Building and Maintaining a Quality Health Department Website
Aug 6, 2012, 2:27 PM
At last month’s NACCHO 2012 conference, Susan Feinberg, MPH, communications specialist with the Cambridge Public Health Department in Massachusetts, led a discussion on the importance of a strong and reliable web presence for local health departments.
“Your site is the virtual face of your health department,” said Feinberg. “It’s your number one communications channel and anchor for everything you do.”
With more Americans relying on the web as their means of accessing resources and information, it’s more important than ever for local health departments to create and maintain sites that provide real benefits to the public. Among the aspects Feinberg highlighted, a quality health department website should help users locate services, provide a place to share feedback, as well as discuss how the department is using grants and funding.
A well-built department website provides many benefits to public health practitioners, as well, including streamlining permitting and licensing procedures, amplifying the reach of local staff and promoting credibility for the department.
When building local health department websites, many communities seek to model their online presence after “big city” sites. However, Feinberg warns that this is not always attainable or appropriate.

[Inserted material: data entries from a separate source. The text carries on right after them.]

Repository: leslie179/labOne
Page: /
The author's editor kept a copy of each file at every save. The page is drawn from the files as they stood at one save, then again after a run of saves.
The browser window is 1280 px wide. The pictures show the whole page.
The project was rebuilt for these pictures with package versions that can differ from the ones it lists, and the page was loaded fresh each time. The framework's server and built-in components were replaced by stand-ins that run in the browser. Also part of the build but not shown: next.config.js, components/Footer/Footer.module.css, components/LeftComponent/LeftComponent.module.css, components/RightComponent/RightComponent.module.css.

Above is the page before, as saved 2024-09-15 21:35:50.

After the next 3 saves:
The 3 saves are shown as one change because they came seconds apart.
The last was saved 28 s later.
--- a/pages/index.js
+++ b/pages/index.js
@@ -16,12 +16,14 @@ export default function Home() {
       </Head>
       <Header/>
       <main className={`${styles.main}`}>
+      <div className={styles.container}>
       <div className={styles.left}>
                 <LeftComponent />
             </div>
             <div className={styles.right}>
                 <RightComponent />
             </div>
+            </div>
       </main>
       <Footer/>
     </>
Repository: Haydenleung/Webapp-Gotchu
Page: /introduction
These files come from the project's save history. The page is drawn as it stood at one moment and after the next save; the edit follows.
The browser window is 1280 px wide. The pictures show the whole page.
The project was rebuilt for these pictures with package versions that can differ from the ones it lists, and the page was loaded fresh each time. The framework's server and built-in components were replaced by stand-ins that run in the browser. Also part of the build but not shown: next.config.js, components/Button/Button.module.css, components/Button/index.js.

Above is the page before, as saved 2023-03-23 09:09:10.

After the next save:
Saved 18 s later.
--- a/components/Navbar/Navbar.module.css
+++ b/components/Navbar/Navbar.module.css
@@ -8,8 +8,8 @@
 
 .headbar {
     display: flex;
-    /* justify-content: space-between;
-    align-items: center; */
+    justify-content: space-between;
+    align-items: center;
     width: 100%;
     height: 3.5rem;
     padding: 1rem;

The best health department websites are not always the flashiest, but the ones that provide users with information that is current and concise, guide users to the resources they want and need and reflect the unique vision and values of the individual health department and its surrounding community.
It’s also important to consider that many of the same traits that make common commercial websites popular and easy to use translate well into the public health sector. The website should be easy to navigate, professional and consistant in appearance, include functional and thoughful use of images and graphics and some manner of searchability, both internally and across the web via search engines to make the site easier to locate. Sites should also include links to other agencies, both local and Federal, that offer related services and information and access to information in various languages, depending on community needs.
Feinberg also suggests local health departments make use of tracking and reporting tools, such as Google Analytics, to help monitor visits and growth trends, adding that the ultimate goal of a well-constructed health department website is to be “a trusted source for accurate and verifiable information.”
This commentary originally appeared on the RWJF New Public Health blog.